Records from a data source
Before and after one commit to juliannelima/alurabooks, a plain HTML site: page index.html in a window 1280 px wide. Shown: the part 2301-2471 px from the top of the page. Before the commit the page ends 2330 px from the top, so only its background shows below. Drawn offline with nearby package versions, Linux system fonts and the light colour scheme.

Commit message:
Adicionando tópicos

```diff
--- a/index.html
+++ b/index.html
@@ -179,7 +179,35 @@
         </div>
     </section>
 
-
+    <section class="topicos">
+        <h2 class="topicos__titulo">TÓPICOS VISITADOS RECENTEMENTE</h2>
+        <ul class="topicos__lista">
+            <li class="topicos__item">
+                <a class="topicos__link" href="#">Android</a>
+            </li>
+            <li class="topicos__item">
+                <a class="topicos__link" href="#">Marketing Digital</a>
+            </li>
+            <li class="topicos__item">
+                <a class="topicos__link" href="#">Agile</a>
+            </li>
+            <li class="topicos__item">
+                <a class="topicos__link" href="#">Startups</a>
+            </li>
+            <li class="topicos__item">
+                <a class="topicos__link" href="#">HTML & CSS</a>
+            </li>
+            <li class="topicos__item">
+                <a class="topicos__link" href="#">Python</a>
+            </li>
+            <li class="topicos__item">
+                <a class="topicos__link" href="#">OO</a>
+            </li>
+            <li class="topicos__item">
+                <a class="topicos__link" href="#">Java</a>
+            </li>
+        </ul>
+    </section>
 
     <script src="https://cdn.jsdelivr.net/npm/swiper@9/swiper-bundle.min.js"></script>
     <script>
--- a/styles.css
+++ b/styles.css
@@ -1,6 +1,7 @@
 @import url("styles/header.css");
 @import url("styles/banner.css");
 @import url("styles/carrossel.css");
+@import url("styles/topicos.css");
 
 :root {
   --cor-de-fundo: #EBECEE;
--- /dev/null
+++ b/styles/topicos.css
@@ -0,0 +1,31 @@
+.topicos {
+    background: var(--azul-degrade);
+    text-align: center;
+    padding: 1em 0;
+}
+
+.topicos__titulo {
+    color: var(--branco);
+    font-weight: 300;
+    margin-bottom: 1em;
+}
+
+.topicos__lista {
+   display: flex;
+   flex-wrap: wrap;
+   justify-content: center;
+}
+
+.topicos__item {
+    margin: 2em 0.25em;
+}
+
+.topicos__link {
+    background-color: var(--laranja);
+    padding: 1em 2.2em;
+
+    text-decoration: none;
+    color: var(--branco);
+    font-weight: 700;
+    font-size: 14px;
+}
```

ASSIGNMENT:
Nothing in the data may be left out; copy every line exactly.

SOLVED EXERCISE:
Before and after one commit to juliannelima/alurabooks, a plain HTML site: page index.html in a window 1280 px wide. Shown: the part 2301-2471 px from the top of the page. Before the commit the page ends 2330 px from the top, so only its background shows below. Drawn offline with nearby package versions, Linux system fonts and the light colour scheme.

Commit message:
Adicionando tópicos

```diff
--- a/index.html
+++ b/index.html
@@ -179,7 +179,35 @@
         </div>
     </section>
 
-
+    <section class="topicos">
+        <h2 class="topicos__titulo">TÓPICOS VISITADOS RECENTEMENTE</h2>
+        <ul class="topicos__lista">
+            <li class="topicos__item">
+                <a class="topicos__link" href="#">Android</a>
+            </li>
+            <li class="topicos__item">
+                <a class="topicos__link" href="#">Marketing Digital</a>
+            </li>
+            <li class="topicos__item">
+                <a class="topicos__link" href="#">Agile</a>
+            </li>
+            <li class="topicos__item">
+                <a class="topicos__link" href="#">Startups</a>
+            </li>
+            <li class="topicos__item">
+                <a class="topicos__link" href="#">HTML & CSS</a>
+            </li>
+            <li class="topicos__item">
+                <a class="topicos__link" href="#">Python</a>
+            </li>
+            <li class="topicos__item">
+                <a class="topicos__link" href="#">OO</a>
+            </li>
+            <li class="topicos__item">
+                <a class="topicos__link" href="#">Java</a>
+            </li>
+        </ul>
+    </section>
 
     <script src="https://cdn.jsdelivr.net/npm/swiper@9/swiper-bundle.min.js"></script>
     <script>
--- a/styles.css
+++ b/styles.css
@@ -1,6 +1,7 @@
 @import url("styles/header.css");
 @import url("styles/banner.css");
 @import url("styles/carrossel.css");
+@import url("styles/topicos.css");
 
 :root {
   --cor-de-fundo: #EBECEE;
--- /dev/null
+++ b/styles/topicos.css
@@ -0,0 +1,31 @@
+.topicos {
+    background: var(--azul-degrade);
+    text-align: center;
+    padding: 1em 0;
+}
+
+.topicos__titulo {
+    color: var(--branco);
+    font-weight: 300;
+    margin-bottom: 1em;
+}
+
+.topicos__lista {
+   display: flex;
+   flex-wrap: wrap;
+   justify-content: center;
+}
+
+.topicos__item {
+    margin: 2em 0.25em;
+}
+
+.topicos__link {
+    background-color: var(--laranja);
+    padding: 1em 2.2em;
+
+    text-decoration: none;
+    color: var(--branco);
+    font-weight: 700;
+    font-size: 14px;
+}
```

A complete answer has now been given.